- _Revision tracking records_
- - - - -
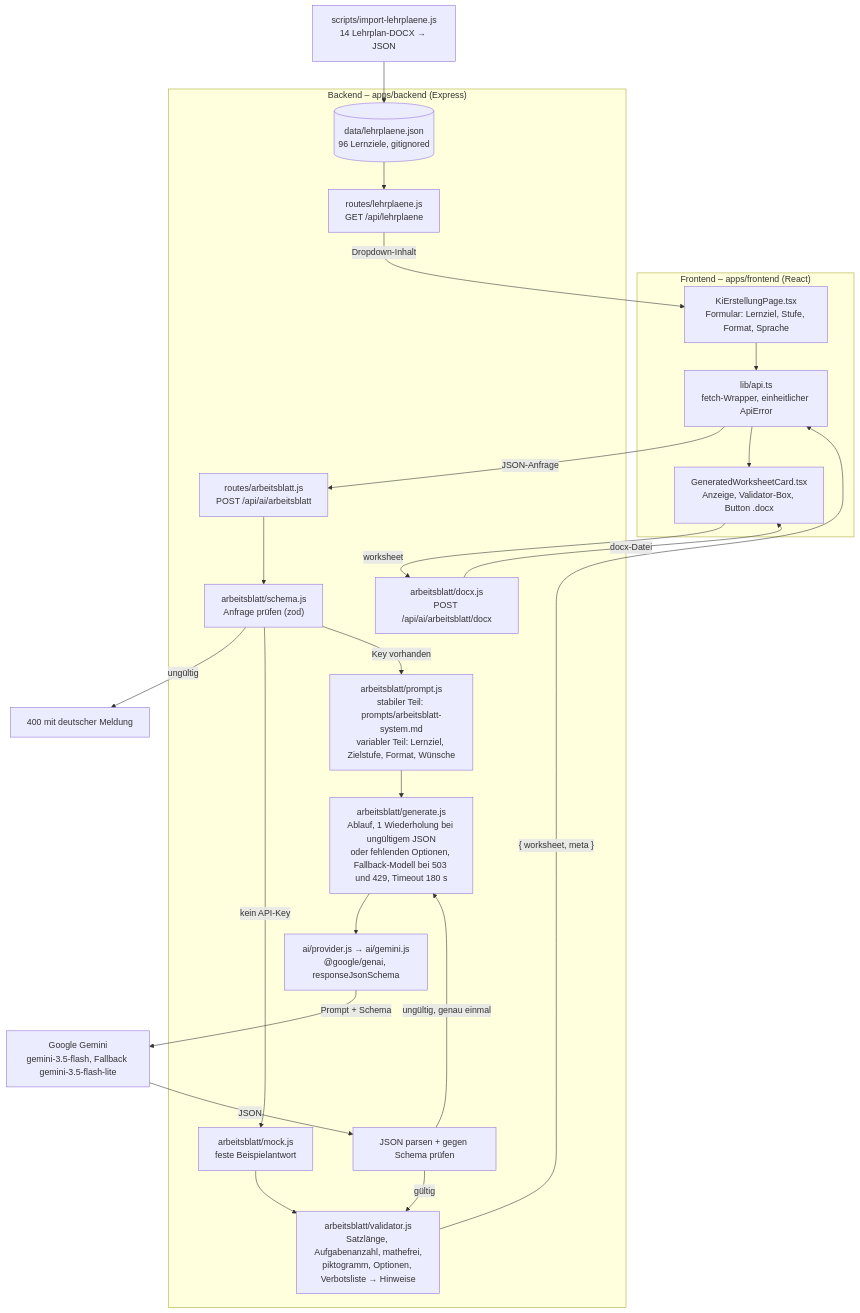
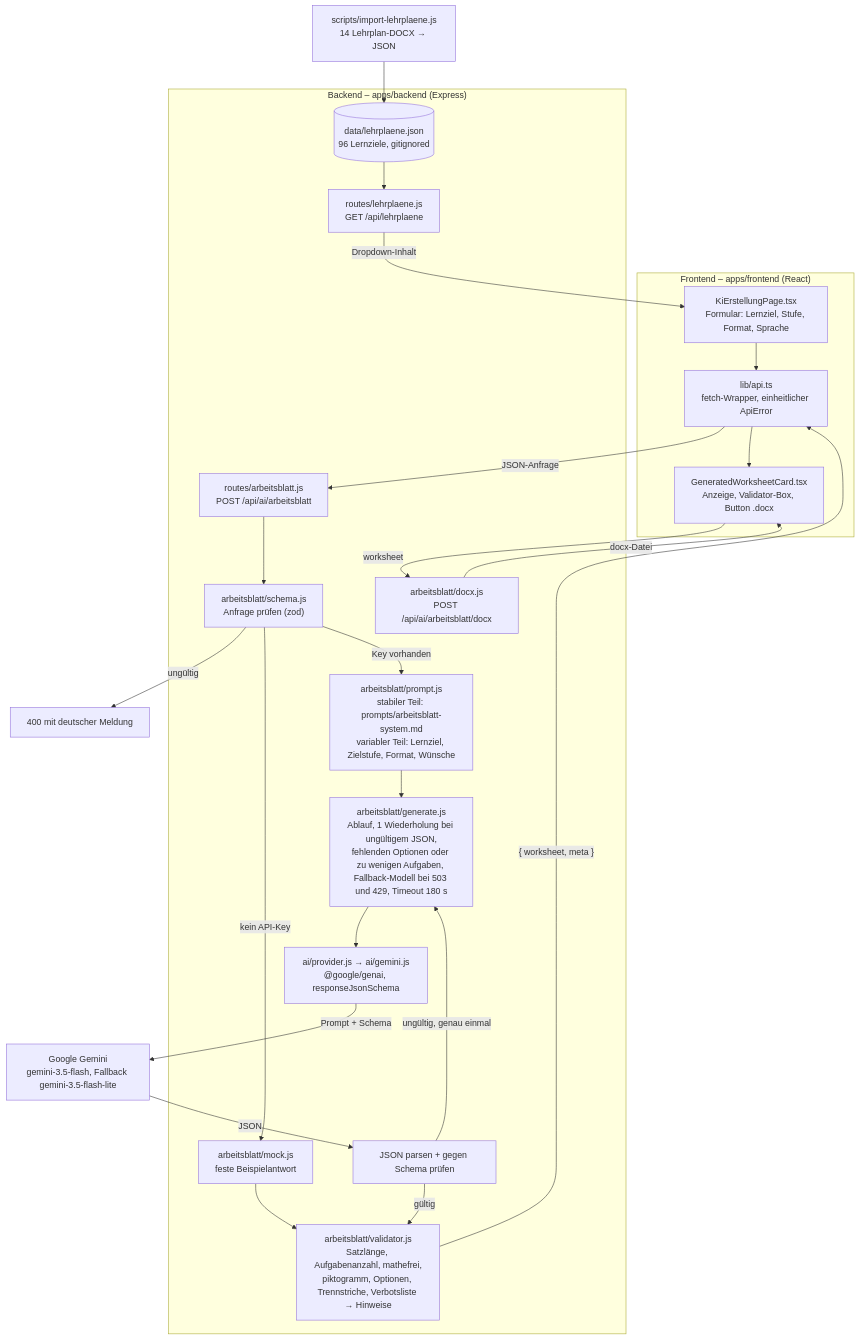
The second of 2 diagrams in docs/prototyp-ki-arbeitsblatt.md (ZipseLu/DHBW-Integrationsseminar-Bildungspark), drawn with Mermaid before and after one commit. The commit also changed other lines of this file and 6 other files, not shown here.

First line of the commit message:
BE-12, BE-14: Bei zu wenigen Aufgaben nachfragen, Trennung nur an Wortgrenzen

````diff
--- a/docs/prototyp-ki-arbeitsblatt.md
+++ b/docs/prototyp-ki-arbeitsblatt.md
@@ -48,46 +48,46 @@
 ```mermaid
 flowchart TD
     subgraph FE["Frontend – apps/frontend (React)"]
         Form["KiErstellungPage.tsx<br/>Formular: Lernziel, Stufe, Format, Sprache"]
         Api["lib/api.ts<br/>fetch-Wrapper, einheitlicher ApiError"]
         Card["GeneratedWorksheetCard.tsx<br/>Anzeige, Validator-Box, Button .docx"]
     end
 
     subgraph BE["Backend – apps/backend (Express)"]
         Route["routes/arbeitsblatt.js<br/>POST /api/ai/arbeitsblatt"]
         Schema["arbeitsblatt/schema.js<br/>Anfrage prüfen (zod)"]
         Mock["arbeitsblatt/mock.js<br/>feste Beispielantwort"]
         Prompt["arbeitsblatt/prompt.js<br/>stabiler Teil: prompts/arbeitsblatt-system.md<br/>variabler Teil: Lernziel, Zielstufe, Format, Wünsche"]
-        Gen["arbeitsblatt/generate.js<br/>Ablauf, 1 Wiederholung bei ungültigem JSON<br/>oder fehlenden Optionen, Fallback-Modell bei 503 und 429, Timeout 180 s"]
+        Gen["arbeitsblatt/generate.js<br/>Ablauf, 1 Wiederholung bei ungültigem JSON,<br/>fehlenden Optionen oder zu wenigen Aufgaben, Fallback-Modell bei 503 und 429, Timeout 180 s"]
         Prov["ai/provider.js → ai/gemini.js<br/>@google/genai, responseJsonSchema"]
         Parse["JSON parsen + gegen Schema prüfen"]
-        Val["arbeitsblatt/validator.js<br/>Satzlänge, Aufgabenanzahl, mathefrei,<br/>piktogramm, Optionen, Verbotsliste → Hinweise"]
+        Val["arbeitsblatt/validator.js<br/>Satzlänge, Aufgabenanzahl, mathefrei,<br/>piktogramm, Optionen, Trennstriche, Verbotsliste → Hinweise"]
         Docx["arbeitsblatt/docx.js<br/>POST /api/ai/arbeitsblatt/docx"]
         Lehr["routes/lehrplaene.js<br/>GET /api/lehrplaene"]
         Data[("data/lehrplaene.json<br/>96 Lernziele, gitignored")]
     end
 
     Gemini["Google Gemini<br/>gemini-3.5-flash, Fallback gemini-3.5-flash-lite"]
     Import["scripts/import-lehrplaene.js<br/>14 Lehrplan-DOCX → JSON"]
 
     Form --> Api
     Api -- "JSON-Anfrage" --> Route
     Route --> Schema
     Schema -- "ungültig" --> E400["400 mit deutscher Meldung"]
     Schema -- "kein API-Key" --> Mock
     Mock --> Val
     Schema -- "Key vorhanden" --> Prompt
     Prompt --> Gen
     Gen --> Prov
     Prov -- "Prompt + Schema" --> Gemini
     Gemini -- "JSON" --> Parse
     Parse -- "ungültig, genau einmal" --> Gen
     Parse -- "gültig" --> Val
     Val -- "{ worksheet, meta }" --> Api
     Api --> Card
     Card -- "worksheet" --> Docx
     Docx -- "docx-Datei" --> Card
     Import --> Data
     Data --> Lehr
     Lehr -- "Dropdown-Inhalt" --> Form
 ```
````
- - - - -
- _Task brief_
In the records above, collect each line with "Timeout".

- _Finished task_
-        Gen["arbeitsblatt/generate.js<br/>Ablauf, 1 Wiederholung bei ungültigem JSON<br/>oder fehlenden Optionen, Fallback-Modell bei 503 und 429, Timeout 180 s"]
+        Gen["arbeitsblatt/generate.js<br/>Ablauf, 1 Wiederholung bei ungültigem JSON,<br/>fehlenden Optionen oder zu wenigen Aufgaben, Fallback-Modell bei 503 und 429, Timeout 180 s"]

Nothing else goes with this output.